Comments

  • BB.BB. Super Moderators, Administrators Posts: 28,167 admin
    Re: 3-phase Grid-Tie question

    You might need to hire a power engineer for the project...

    Many utilities/permitting authorities can require a system to turn off all three phases of generated power, if there is a loss of phase. I am not sure if the specific inverters have an acceptable a loss of phase shutdown, or if you will need to install an automatic disconnect.

    This is a lot larger system than most of us here have experience with. Although we haves some Solar RE folks here that probably have experience with 3 phase systems.

    Would like to hear how everything works out.

    -Bill
    Near San Francisco California: 3.5kWatt Grid Tied Solar power system+small backup genset
  • inetdoginetdog Solar Expert Posts: 3,123 ✭✭✭✭
    Re: 3-phase Grid-Tie question

    Each inverter will supply half of one phase? That is a rather strange statement.
    Normally the SMA configuration for a 208V wye system is to connect each inverter between to hot lines.
    There is some confusion in nomenclature as to whether the voltage between two line conductors or the voltage between one line conductor and the neutral (wye centerpoint) is called a phase.
    Since the GTI output is line-to-line, you will have to balance them by connecting two inverters to each pair. That could be considered supplying half of a phase, but better as supplying half of the power to that phase.
    Each hot line will have one lead from each of four inverters attached to it, so you could just as easily say that each GTI supplies 1/4 of a phase. :)

    Anyway, the first and foremost requirement is that the breakers (branch and main) in the load center be listed for bi-directional use. This means that they must not have "line" or "load" markings on their terminals.

    Beyond that, you are correct that you can use normal two-pole breakers (single handle, common trip) for the individual inverter connections.

    However, whichever way you do it, if you are subject to the NEC you will have to size the load center using the specific rules for ampacity of the bus bars in the load center.
    To oversimplify, the most important rule, if you have a main breaker and six branch breakers, is that the sum of the branch breaker current ratings (or 125% of the inverter output ratings) must, when added to the current rating of the main breaker, not exceed 120% of the amp rating of the panel bus bars.
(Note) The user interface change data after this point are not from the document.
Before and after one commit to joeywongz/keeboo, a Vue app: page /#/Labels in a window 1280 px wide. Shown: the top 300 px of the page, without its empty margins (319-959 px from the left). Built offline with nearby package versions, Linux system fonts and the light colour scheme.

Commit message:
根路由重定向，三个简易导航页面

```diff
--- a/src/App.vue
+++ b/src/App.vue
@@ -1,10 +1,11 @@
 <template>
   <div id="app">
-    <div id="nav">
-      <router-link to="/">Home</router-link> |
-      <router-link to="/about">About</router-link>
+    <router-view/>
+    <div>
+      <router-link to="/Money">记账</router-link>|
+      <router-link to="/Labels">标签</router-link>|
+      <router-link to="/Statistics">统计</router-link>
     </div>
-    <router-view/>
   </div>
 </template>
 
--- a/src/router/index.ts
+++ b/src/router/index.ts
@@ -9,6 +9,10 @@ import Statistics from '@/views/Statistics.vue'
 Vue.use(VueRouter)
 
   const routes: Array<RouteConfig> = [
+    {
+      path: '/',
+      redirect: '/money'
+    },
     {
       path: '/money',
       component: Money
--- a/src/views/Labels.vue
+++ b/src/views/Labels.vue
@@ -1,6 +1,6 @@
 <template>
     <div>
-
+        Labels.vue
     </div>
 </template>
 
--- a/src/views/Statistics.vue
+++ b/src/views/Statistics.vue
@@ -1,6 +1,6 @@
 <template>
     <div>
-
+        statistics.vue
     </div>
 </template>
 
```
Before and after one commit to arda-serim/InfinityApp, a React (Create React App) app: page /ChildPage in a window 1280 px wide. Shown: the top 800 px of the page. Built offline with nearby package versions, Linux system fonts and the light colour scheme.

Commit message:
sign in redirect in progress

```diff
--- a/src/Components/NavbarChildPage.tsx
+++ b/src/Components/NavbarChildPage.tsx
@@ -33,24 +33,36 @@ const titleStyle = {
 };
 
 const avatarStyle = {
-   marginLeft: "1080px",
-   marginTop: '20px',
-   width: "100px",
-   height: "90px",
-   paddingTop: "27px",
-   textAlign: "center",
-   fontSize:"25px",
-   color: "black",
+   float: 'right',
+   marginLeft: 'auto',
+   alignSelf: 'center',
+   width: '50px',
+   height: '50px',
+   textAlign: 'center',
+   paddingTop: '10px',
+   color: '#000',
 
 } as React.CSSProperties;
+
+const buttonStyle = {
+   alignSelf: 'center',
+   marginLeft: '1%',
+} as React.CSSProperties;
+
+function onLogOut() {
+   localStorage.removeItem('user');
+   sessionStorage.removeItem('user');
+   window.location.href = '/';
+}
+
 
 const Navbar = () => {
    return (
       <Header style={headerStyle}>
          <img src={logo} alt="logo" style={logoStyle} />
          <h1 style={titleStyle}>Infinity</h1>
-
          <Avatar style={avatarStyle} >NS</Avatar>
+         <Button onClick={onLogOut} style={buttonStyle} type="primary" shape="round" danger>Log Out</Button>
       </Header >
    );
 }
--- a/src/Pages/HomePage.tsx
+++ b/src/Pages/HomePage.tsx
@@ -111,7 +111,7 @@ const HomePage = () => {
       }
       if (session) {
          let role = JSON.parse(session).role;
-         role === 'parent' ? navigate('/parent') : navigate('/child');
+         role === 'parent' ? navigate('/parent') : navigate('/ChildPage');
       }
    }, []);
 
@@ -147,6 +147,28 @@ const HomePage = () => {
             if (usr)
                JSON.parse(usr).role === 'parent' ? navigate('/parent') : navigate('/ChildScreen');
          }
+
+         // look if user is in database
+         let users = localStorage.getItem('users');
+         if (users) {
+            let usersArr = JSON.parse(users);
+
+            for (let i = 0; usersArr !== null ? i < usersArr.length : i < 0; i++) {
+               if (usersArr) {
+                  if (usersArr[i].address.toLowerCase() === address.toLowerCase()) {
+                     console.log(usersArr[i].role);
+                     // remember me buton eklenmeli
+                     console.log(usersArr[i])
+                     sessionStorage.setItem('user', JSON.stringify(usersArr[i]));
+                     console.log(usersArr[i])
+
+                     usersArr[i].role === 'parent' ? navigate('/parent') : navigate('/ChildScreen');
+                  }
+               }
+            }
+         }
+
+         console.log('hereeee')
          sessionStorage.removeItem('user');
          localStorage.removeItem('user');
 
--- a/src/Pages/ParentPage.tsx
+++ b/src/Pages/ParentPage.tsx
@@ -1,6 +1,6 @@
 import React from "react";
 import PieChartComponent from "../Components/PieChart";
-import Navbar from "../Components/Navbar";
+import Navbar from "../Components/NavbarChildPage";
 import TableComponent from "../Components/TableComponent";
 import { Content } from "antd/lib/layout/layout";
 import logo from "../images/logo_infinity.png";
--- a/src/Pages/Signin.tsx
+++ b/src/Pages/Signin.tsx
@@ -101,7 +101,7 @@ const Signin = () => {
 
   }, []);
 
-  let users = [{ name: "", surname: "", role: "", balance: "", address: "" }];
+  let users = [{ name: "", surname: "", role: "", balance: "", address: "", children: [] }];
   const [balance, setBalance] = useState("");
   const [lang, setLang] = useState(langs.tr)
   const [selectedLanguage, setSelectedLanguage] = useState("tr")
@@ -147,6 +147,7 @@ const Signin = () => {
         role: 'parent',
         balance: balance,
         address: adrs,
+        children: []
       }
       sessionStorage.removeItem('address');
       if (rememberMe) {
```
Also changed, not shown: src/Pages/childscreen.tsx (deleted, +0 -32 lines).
    So if you assume a 40A breaker for each inverter (and you may actually be forced to use a 50A breaker!), you could not put all the branch circuits and a 200A main breaker in a load center with a 200A bus.
    The relationship of the branch current to the main breaker current is a little odd at first sight because of the 120 degree phase shift from line to line in a three phase system.
    Two inverters generating 30A of current each, one connected A to B and other connected B to C, will generate 30A each in A and C but only 51 amps in line B.
    SMA SB 3000, old BP panels.
  • Jcpen68Jcpen68 Registered Users Posts: 5
    Re: 3-phase Grid-Tie question
    inetdog wrote: »
    However, whichever way you do it, if you are subject to the NEC you will have to size the load center using the specific rules for ampacity of the bus bars in the load center.
    To oversimplify, the most important rule, if you have a main breaker and six branch breakers, is that the sum of the branch breaker current ratings (or 125% of the inverter output ratings) must, when added to the current rating of the main breaker, not exceed 120% of the amp rating of the panel bus bars.

    So if you assume a 40A breaker for each inverter (and you may actually be forced to use a 50A breaker!), you could not put all the branch circuits and a 200A main breaker in a load center with a 200A bus.
    The relationship of the branch current to the main breaker current is a little odd at first sight because of the 120 degree phase shift from line to line in a three phase system.
    Two inverters generating 30A of current each, one connected A to B and other connected B to C, will generate 30A each in A and C but only 51 amps in line B.

    hmmm, head is spinning a bit here, but that is OK. Actually, this is where I am a quite fuzzy and still researching it. We are working with a master electrician on this and he is throwing numbers and percentages around like crazy. We are subject to the NEC and certainly do not want to make any mistakes. Thanks for the input.
Sign In or Register to comment.